TASK GOAL :: Would you go through the records below and copy each line with the string "height"?

MATERIAL TO PROCESS ::
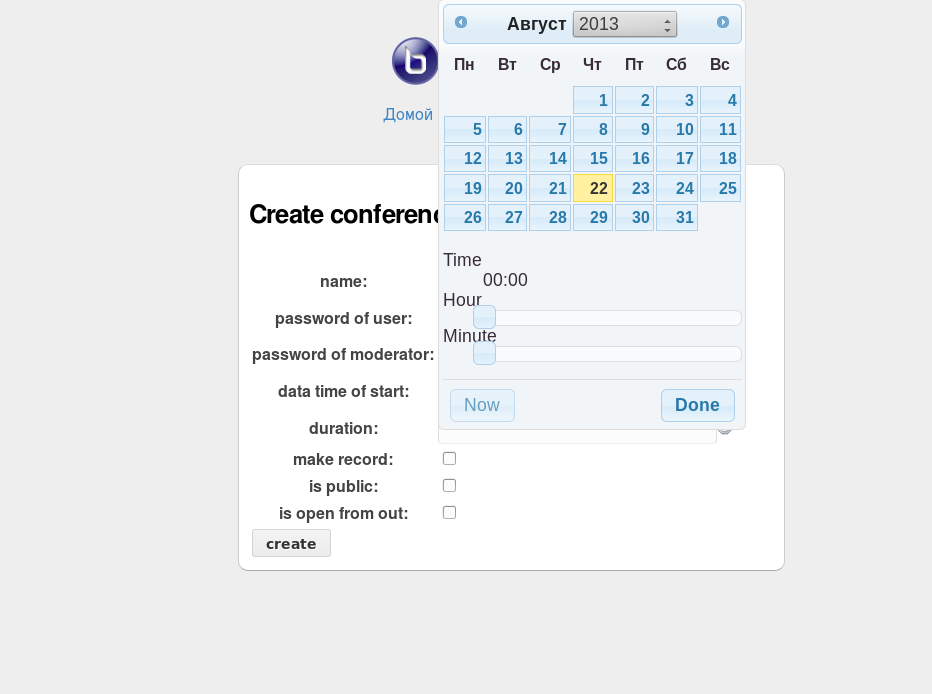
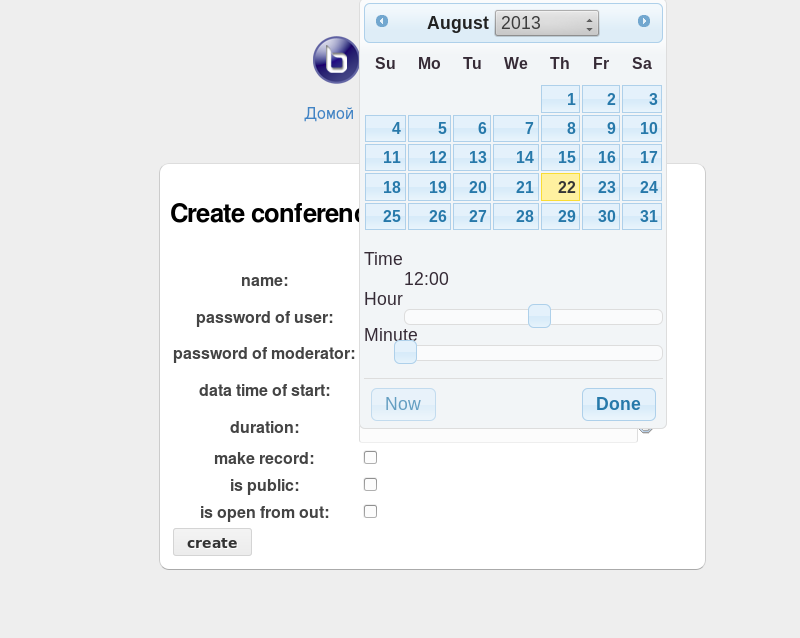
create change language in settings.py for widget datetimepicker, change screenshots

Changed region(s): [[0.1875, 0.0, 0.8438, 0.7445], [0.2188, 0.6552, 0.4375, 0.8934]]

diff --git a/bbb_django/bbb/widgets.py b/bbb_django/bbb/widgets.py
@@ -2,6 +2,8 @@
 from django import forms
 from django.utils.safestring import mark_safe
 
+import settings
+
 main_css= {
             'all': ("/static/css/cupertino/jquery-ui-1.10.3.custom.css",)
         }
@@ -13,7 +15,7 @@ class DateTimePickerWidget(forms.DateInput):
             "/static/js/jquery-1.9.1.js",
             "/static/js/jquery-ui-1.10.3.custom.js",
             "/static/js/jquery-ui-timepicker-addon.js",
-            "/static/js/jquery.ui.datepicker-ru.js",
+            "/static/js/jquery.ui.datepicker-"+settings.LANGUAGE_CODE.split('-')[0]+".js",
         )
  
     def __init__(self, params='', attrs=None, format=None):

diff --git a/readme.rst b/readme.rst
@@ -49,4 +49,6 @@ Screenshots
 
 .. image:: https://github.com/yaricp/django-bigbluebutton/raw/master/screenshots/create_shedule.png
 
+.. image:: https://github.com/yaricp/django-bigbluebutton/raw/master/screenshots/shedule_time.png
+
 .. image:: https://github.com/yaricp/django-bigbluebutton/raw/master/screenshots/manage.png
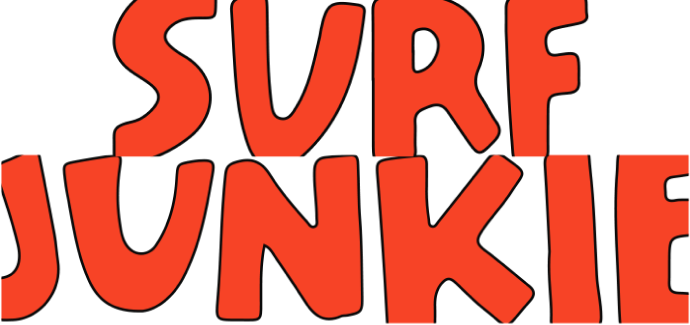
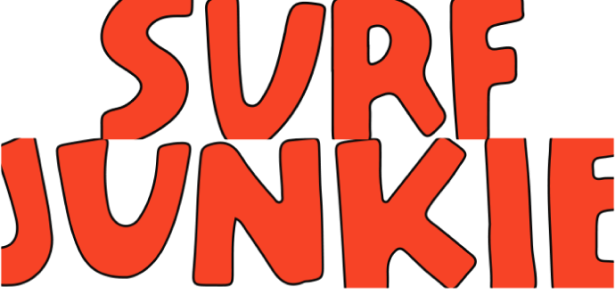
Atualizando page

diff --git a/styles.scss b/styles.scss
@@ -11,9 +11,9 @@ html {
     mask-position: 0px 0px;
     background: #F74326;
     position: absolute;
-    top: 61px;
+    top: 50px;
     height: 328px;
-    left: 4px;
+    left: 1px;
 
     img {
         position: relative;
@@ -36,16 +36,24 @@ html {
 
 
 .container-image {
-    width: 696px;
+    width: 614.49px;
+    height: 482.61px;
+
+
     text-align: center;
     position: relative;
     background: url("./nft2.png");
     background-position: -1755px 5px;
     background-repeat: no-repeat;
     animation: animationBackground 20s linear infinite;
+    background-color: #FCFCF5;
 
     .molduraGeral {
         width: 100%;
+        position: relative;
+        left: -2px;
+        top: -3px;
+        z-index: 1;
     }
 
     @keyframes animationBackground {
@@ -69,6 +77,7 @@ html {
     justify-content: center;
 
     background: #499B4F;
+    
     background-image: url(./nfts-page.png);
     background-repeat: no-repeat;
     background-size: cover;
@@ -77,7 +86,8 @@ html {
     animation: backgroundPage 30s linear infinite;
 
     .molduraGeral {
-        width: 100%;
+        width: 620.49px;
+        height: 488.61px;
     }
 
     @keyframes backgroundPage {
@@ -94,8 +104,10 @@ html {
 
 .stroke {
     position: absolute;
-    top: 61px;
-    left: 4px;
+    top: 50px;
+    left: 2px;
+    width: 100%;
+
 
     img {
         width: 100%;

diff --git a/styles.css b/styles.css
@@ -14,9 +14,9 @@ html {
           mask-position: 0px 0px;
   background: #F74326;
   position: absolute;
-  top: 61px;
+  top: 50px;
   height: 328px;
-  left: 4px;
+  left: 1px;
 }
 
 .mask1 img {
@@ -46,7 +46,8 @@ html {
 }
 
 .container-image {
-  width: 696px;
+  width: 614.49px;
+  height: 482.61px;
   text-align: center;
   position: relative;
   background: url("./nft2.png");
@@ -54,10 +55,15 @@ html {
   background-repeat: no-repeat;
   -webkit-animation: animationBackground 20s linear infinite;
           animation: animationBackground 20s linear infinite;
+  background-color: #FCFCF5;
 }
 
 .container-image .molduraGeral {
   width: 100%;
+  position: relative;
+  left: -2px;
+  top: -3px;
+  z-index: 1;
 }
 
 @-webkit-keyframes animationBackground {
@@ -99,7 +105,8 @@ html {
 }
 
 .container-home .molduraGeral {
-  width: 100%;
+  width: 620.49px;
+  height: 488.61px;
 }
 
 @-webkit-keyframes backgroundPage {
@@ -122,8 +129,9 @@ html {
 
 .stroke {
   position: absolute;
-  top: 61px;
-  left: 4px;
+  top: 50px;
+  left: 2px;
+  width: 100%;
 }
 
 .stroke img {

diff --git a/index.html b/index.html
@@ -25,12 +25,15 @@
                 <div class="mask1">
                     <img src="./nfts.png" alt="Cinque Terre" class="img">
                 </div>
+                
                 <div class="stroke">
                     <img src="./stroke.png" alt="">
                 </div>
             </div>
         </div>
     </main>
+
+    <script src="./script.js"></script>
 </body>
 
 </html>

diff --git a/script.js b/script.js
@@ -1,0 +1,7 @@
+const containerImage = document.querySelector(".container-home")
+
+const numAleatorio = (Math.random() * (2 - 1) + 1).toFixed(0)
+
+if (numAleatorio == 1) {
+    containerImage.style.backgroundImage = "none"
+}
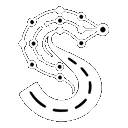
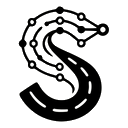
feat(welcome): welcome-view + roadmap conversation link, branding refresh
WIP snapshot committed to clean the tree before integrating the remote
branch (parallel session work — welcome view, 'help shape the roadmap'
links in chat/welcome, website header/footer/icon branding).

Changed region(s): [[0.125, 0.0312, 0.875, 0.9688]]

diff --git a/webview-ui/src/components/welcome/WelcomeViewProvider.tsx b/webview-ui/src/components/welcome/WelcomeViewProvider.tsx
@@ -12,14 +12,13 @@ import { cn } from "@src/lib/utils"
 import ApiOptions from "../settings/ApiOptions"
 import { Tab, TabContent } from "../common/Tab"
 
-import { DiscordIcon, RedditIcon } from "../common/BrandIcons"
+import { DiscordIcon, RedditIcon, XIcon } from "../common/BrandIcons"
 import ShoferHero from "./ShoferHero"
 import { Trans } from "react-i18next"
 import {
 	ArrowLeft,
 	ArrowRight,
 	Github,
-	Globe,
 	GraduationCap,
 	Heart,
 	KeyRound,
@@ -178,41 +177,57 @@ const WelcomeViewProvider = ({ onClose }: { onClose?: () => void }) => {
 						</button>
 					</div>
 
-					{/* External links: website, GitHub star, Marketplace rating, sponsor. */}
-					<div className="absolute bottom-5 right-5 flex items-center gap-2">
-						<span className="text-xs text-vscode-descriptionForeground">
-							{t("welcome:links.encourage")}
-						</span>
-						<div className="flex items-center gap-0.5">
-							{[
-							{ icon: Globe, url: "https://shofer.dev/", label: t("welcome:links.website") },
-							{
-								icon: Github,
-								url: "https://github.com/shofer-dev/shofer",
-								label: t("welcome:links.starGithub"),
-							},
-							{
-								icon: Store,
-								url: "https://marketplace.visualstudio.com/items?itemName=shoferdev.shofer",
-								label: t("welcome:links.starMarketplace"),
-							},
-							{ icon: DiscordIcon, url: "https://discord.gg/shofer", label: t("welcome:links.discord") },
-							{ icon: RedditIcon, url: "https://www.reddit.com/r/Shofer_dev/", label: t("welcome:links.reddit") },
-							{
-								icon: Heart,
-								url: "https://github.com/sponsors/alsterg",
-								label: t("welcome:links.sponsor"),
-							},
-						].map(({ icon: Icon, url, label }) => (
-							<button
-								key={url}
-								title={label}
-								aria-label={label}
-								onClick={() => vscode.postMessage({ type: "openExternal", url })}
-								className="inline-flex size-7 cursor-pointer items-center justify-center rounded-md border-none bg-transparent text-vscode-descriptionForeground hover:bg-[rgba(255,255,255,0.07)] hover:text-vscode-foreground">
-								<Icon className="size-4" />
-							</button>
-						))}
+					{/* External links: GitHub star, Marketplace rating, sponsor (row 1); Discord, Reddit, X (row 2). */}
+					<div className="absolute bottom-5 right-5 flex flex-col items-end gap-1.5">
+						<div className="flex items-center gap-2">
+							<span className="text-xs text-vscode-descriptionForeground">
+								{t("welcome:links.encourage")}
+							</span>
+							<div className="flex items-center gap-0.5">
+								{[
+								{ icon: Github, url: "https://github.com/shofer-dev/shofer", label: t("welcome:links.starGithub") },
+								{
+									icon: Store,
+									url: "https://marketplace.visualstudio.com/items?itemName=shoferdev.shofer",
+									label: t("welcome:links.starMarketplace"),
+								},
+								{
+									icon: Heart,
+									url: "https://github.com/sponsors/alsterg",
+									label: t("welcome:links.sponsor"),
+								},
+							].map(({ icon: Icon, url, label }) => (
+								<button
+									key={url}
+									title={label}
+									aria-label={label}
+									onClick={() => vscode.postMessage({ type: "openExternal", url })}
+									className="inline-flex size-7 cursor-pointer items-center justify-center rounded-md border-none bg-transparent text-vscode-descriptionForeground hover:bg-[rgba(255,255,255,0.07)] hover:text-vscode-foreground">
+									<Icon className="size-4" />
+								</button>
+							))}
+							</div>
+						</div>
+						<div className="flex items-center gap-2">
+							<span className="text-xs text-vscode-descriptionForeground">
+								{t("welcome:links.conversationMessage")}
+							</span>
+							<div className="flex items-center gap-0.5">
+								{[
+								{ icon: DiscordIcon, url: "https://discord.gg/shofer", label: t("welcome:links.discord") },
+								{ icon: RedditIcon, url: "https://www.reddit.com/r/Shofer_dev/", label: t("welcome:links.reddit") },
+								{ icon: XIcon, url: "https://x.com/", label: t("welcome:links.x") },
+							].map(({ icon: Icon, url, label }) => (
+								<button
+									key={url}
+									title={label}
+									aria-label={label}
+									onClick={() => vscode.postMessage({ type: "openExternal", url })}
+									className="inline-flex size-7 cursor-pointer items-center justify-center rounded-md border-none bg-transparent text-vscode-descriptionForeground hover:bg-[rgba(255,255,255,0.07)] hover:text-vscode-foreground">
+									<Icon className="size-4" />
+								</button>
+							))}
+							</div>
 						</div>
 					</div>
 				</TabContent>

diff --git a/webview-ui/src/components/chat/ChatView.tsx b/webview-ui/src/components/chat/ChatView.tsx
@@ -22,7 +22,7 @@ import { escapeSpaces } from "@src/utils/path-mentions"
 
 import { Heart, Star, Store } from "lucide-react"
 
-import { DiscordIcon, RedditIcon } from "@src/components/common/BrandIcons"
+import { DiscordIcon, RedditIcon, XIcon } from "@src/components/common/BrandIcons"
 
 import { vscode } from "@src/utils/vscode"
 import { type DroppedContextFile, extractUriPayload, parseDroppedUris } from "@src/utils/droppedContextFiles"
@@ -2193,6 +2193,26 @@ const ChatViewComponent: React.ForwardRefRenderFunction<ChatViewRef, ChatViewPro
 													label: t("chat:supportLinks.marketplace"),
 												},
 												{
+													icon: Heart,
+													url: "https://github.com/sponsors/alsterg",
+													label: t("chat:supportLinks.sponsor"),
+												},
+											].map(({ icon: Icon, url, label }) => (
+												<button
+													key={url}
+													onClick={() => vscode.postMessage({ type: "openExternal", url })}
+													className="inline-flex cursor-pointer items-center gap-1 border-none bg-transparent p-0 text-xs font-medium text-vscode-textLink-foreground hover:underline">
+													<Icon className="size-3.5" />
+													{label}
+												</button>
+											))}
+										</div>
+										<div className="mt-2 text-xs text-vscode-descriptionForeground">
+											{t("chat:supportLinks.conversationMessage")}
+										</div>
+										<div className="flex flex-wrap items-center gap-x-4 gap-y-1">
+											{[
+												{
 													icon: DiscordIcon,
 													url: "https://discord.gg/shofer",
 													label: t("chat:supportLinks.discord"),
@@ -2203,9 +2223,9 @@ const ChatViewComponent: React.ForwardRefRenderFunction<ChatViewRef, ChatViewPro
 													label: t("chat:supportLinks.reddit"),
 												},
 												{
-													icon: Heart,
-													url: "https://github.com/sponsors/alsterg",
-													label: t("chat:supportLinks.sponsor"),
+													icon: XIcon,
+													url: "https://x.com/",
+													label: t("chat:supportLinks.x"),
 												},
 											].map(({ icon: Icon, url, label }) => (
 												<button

RESULT OF THIS TASK ::
     height: 328px;
+    height: 482.61px;
+        height: 488.61px;
   height: 328px;
+  height: 482.61px;
+  height: 488.61px;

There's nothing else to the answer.